▸ **Action item**:
Print again, word for word, all of the records below, and leave the pictures out.

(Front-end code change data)
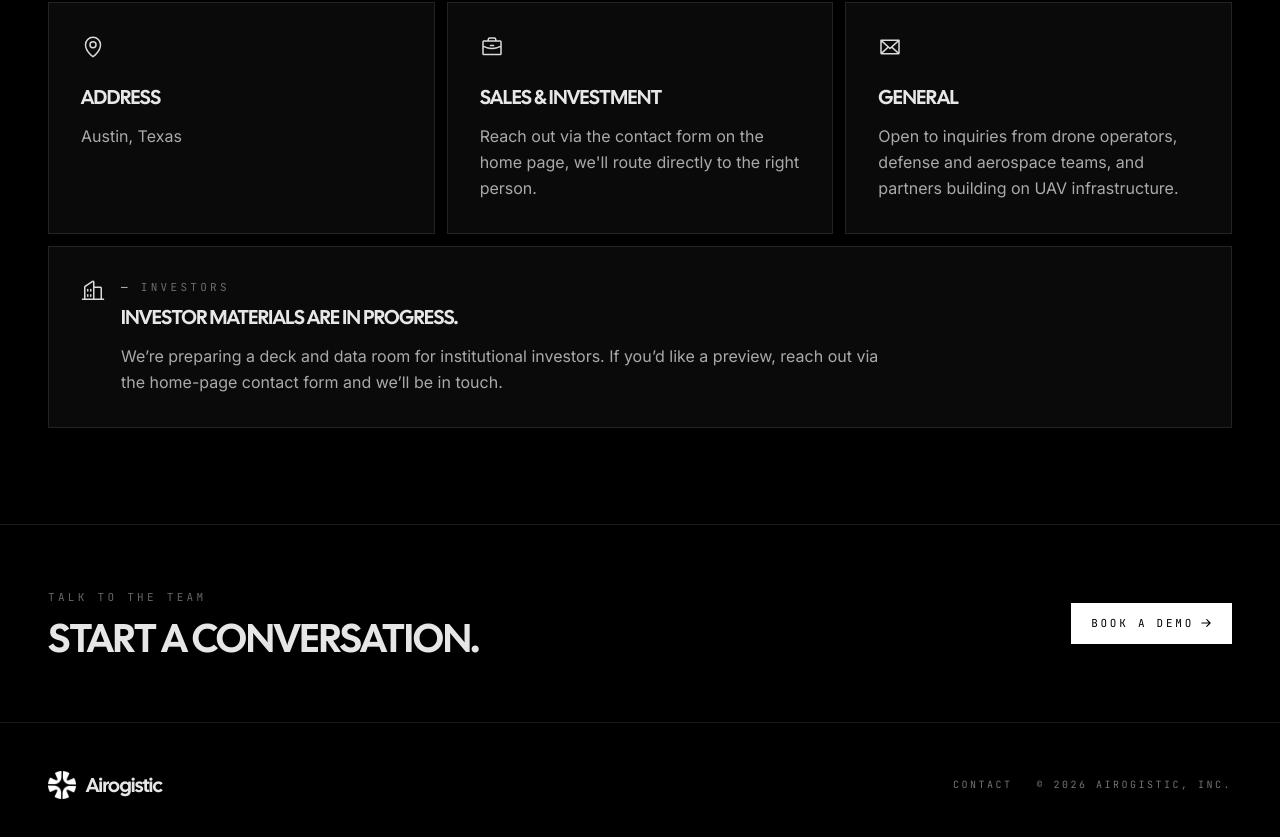
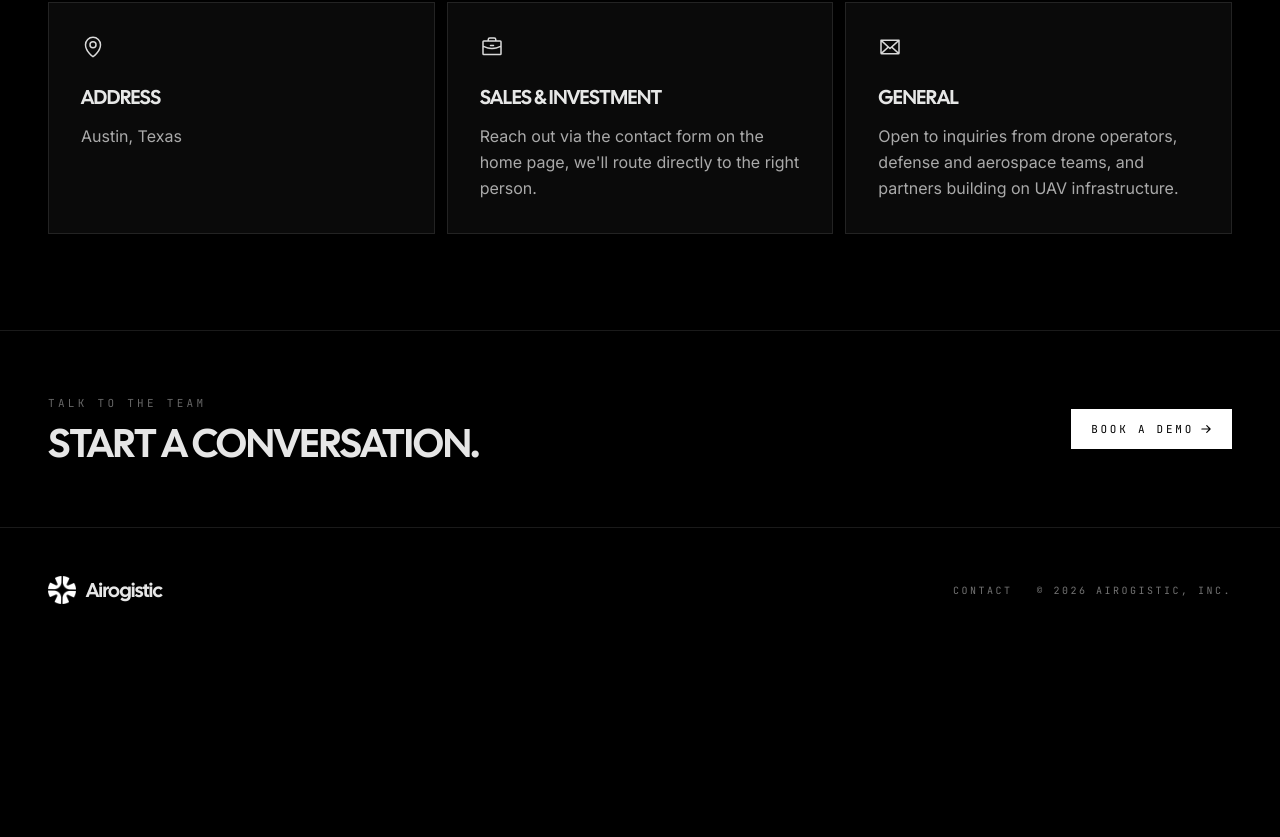
Before and after one commit to omri-i-b/airogistic-site, a Next.js app: page /company in a window 1280 px wide. Shown: the part 968-1805 px from the top of the page. After the commit the page ends 1620 px from the top, so only its background shows below. Built offline with nearby package versions, Linux system fonts and the light colour scheme; no server answers.

Commit message:
Remove Investors callout block from company page

```diff
--- a/src/app/company/page.tsx
+++ b/src/app/company/page.tsx
@@ -1,6 +1,5 @@
 import type { Metadata } from "next";
 import {
-  Buildings,
   Briefcase,
   Envelope,
   MapPin,
@@ -112,23 +111,6 @@ export default function CompanyPage() {
               );
             })}
           </div>
-
-          <article className="mt-3 flex items-start gap-4 border border-white/10 bg-[#0a0a0a] p-8">
-            <Buildings className="h-6 w-6 shrink-0 text-white/85" weight="regular" />
-            <div>
-              <p className="font-mono text-[11px] tracking-[0.3em] text-white/40 uppercase">
-                <span className="text-[#C5E86C]">—</span> Investors
-              </p>
-              <h3 className="mt-2 font-display text-xl font-bold tracking-tight uppercase">
-                Investor materials are in progress.
-              </h3>
-              <p className="mt-3 max-w-3xl text-base leading-relaxed text-white/65">
-                We&rsquo;re preparing a deck and data room for institutional
-                investors. If you&rsquo;d like a preview, reach out via the
-                home-page contact form and we&rsquo;ll be in touch.
-              </p>
-            </div>
-          </article>
         </div>
       </section>
 
```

▸ **Solution to the exercise**:
Before and after one commit to omri-i-b/airogistic-site, a Next.js app: page /company in a window 1280 px wide. Shown: the part 968-1805 px from the top of the page. After the commit the page ends 1620 px from the top, so only its background shows below. Built offline with nearby package versions, Linux system fonts and the light colour scheme; no server answers.

Commit message:
Remove Investors callout block from company page

```diff
--- a/src/app/company/page.tsx
+++ b/src/app/company/page.tsx
@@ -1,6 +1,5 @@
 import type { Metadata } from "next";
 import {
-  Buildings,
   Briefcase,
   Envelope,
   MapPin,
@@ -112,23 +111,6 @@ export default function CompanyPage() {
               );
             })}
           </div>
-
-          <article className="mt-3 flex items-start gap-4 border border-white/10 bg-[#0a0a0a] p-8">
-            <Buildings className="h-6 w-6 shrink-0 text-white/85" weight="regular" />
-            <div>
-              <p className="font-mono text-[11px] tracking-[0.3em] text-white/40 uppercase">
-                <span className="text-[#C5E86C]">—</span> Investors
-              </p>
-              <h3 className="mt-2 font-display text-xl font-bold tracking-tight uppercase">
-                Investor materials are in progress.
-              </h3>
-              <p className="mt-3 max-w-3xl text-base leading-relaxed text-white/65">
-                We&rsquo;re preparing a deck and data room for institutional
-                investors. If you&rsquo;d like a preview, reach out via the
-                home-page contact form and we&rsquo;ll be in touch.
-              </p>
-            </div>
-          </article>
         </div>
       </section>
 
```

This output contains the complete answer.